◆ Required work
From the material below, copy each line that holds the word "circle".

◆ Data section

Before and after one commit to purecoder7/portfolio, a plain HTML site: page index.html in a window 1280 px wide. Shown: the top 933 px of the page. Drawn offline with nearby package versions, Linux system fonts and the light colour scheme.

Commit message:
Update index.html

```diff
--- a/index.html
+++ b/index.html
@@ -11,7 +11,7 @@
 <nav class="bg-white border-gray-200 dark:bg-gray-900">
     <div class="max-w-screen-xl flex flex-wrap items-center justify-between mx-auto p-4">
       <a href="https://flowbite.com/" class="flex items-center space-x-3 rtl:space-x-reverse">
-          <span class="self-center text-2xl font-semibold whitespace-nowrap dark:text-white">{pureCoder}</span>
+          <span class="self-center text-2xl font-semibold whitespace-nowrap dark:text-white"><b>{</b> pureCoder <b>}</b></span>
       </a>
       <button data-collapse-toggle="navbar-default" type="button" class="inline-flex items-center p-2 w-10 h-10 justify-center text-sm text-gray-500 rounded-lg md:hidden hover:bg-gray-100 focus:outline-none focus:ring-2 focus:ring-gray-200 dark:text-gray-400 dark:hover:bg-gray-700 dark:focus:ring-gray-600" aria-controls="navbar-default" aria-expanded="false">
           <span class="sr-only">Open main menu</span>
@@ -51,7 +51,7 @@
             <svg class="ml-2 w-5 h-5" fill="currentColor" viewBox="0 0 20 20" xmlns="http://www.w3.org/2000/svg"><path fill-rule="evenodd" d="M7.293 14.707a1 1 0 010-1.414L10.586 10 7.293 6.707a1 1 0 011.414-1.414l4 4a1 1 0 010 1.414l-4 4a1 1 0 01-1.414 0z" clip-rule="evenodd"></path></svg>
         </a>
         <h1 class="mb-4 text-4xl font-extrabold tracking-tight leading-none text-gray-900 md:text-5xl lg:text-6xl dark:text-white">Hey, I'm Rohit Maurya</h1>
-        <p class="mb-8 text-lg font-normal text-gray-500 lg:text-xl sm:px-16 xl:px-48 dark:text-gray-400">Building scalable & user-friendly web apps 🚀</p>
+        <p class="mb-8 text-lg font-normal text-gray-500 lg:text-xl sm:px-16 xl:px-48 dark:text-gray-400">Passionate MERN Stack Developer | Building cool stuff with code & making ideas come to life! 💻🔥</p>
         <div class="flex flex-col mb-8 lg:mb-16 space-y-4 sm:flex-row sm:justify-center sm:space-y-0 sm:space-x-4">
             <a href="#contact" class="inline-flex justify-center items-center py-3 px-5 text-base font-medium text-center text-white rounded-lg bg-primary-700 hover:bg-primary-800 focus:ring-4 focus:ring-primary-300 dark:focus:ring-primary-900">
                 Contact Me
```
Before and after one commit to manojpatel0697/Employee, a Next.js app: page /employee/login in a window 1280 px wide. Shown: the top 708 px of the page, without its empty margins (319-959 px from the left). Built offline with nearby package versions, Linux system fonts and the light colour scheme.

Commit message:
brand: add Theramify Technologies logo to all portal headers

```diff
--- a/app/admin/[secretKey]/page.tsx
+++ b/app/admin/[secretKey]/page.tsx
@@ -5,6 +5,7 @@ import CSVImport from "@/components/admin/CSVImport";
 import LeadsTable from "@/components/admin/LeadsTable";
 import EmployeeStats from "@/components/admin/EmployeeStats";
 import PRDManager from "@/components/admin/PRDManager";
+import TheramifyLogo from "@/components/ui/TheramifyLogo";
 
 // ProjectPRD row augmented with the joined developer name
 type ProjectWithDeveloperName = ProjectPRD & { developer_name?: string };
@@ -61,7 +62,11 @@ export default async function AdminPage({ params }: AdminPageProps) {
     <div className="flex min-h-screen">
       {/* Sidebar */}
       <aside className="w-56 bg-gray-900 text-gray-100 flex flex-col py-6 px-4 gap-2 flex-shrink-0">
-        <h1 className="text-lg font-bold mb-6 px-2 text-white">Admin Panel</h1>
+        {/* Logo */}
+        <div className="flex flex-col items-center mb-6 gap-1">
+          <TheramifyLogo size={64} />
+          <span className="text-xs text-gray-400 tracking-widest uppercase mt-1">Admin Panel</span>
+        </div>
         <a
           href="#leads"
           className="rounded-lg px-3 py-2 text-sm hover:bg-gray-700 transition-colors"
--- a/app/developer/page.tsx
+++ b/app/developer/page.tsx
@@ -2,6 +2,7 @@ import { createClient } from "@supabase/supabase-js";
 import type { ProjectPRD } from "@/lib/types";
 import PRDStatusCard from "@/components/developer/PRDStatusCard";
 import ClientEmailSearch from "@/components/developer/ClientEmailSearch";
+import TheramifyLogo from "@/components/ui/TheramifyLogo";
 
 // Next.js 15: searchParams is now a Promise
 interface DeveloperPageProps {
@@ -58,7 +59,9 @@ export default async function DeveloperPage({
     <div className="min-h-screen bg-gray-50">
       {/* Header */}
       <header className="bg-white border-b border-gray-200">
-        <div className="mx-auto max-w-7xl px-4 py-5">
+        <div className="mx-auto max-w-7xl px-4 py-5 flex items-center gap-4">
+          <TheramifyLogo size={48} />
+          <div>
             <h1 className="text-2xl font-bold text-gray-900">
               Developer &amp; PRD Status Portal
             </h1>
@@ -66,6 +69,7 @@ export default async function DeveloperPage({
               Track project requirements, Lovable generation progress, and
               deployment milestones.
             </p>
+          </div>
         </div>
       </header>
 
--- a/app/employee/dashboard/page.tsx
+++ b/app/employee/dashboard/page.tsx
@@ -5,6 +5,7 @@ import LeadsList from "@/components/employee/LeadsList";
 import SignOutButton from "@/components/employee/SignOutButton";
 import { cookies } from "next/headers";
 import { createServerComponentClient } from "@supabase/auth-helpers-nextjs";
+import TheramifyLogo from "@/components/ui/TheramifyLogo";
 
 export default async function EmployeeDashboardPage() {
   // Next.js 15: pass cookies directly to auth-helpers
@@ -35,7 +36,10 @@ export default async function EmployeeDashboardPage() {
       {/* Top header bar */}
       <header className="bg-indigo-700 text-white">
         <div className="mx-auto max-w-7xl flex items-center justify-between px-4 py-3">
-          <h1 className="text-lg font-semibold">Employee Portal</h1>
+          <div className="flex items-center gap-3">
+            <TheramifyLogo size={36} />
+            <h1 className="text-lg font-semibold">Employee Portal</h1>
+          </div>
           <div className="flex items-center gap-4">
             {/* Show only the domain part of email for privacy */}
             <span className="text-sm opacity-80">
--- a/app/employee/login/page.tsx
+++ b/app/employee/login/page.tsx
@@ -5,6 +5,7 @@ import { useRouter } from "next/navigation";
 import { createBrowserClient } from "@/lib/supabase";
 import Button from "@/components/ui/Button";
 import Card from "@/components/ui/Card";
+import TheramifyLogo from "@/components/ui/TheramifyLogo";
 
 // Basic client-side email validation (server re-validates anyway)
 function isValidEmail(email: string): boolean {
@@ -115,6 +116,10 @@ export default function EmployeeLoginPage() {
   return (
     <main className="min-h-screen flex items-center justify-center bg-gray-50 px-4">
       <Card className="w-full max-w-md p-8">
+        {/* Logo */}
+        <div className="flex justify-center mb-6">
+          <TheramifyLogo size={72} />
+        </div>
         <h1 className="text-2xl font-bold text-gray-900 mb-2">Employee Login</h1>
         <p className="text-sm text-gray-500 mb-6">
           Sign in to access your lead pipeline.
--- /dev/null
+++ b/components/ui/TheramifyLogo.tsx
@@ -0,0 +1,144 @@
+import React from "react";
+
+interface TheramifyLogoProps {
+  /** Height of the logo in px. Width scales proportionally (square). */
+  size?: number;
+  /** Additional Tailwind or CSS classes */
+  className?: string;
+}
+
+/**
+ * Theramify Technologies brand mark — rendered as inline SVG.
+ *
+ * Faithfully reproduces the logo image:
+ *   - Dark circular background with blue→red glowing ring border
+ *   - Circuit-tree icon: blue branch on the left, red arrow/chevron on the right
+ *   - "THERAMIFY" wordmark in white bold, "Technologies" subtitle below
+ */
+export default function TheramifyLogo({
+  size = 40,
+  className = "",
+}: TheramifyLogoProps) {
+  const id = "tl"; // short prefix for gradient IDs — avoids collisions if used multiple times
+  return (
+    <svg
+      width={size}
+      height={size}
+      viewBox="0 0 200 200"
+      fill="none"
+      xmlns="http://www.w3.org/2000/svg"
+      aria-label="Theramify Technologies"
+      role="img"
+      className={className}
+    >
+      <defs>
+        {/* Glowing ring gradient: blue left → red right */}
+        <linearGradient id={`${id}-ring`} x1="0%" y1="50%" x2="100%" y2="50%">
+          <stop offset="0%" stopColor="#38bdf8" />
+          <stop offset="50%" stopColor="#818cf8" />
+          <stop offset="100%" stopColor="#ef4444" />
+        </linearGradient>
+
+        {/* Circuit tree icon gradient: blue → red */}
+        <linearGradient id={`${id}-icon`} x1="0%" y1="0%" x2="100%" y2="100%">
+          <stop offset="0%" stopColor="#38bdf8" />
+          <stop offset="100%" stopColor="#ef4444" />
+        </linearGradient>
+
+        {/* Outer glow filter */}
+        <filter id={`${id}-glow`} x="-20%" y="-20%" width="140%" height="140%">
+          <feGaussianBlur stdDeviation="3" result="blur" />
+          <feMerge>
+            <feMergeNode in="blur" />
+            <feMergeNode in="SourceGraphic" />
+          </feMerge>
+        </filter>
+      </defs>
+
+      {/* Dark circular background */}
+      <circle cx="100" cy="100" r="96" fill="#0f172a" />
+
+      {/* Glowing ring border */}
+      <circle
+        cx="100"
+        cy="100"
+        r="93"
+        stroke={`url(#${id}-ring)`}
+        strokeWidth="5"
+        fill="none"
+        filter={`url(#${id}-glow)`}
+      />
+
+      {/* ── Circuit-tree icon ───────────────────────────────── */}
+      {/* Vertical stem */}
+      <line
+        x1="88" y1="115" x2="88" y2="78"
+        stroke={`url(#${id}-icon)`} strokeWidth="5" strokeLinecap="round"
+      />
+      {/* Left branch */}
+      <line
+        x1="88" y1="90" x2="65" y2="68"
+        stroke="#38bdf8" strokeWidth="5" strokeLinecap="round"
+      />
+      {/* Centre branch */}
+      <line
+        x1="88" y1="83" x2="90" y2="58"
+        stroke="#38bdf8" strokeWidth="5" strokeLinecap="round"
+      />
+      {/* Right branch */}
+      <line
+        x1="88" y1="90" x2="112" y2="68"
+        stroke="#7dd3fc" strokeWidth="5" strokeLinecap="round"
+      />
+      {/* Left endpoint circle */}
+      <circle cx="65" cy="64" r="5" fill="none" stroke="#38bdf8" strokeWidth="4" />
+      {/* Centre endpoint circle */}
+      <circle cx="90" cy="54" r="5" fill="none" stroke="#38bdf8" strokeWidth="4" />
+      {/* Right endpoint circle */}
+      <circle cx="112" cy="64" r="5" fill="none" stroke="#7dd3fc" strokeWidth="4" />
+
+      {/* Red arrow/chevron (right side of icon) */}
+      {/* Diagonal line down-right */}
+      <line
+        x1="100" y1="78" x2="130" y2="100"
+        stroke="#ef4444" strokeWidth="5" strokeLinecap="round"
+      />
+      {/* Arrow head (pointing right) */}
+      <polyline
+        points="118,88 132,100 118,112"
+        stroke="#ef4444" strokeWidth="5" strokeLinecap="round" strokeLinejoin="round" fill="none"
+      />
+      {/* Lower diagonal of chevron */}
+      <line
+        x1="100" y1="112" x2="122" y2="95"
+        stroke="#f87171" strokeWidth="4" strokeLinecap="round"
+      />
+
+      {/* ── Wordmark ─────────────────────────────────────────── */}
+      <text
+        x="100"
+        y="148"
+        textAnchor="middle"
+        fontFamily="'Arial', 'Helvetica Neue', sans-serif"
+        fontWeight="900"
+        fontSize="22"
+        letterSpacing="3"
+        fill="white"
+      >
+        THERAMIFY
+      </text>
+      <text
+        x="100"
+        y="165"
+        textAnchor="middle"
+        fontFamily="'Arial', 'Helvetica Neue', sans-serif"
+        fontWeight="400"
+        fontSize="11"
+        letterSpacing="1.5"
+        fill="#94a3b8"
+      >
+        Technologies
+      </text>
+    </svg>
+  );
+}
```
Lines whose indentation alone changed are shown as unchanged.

◆ Exercise response
+      <circle cx="100" cy="100" r="96" fill="#0f172a" />
+      <circle
+      {/* Left endpoint circle */}
+      <circle cx="65" cy="64" r="5" fill="none" stroke="#38bdf8" strokeWidth="4" />
+      {/* Centre endpoint circle */}
+      <circle cx="90" cy="54" r="5" fill="none" stroke="#38bdf8" strokeWidth="4" />
+      {/* Right endpoint circle */}
+      <circle cx="112" cy="64" r="5" fill="none" stroke="#7dd3fc" strokeWidth="4" />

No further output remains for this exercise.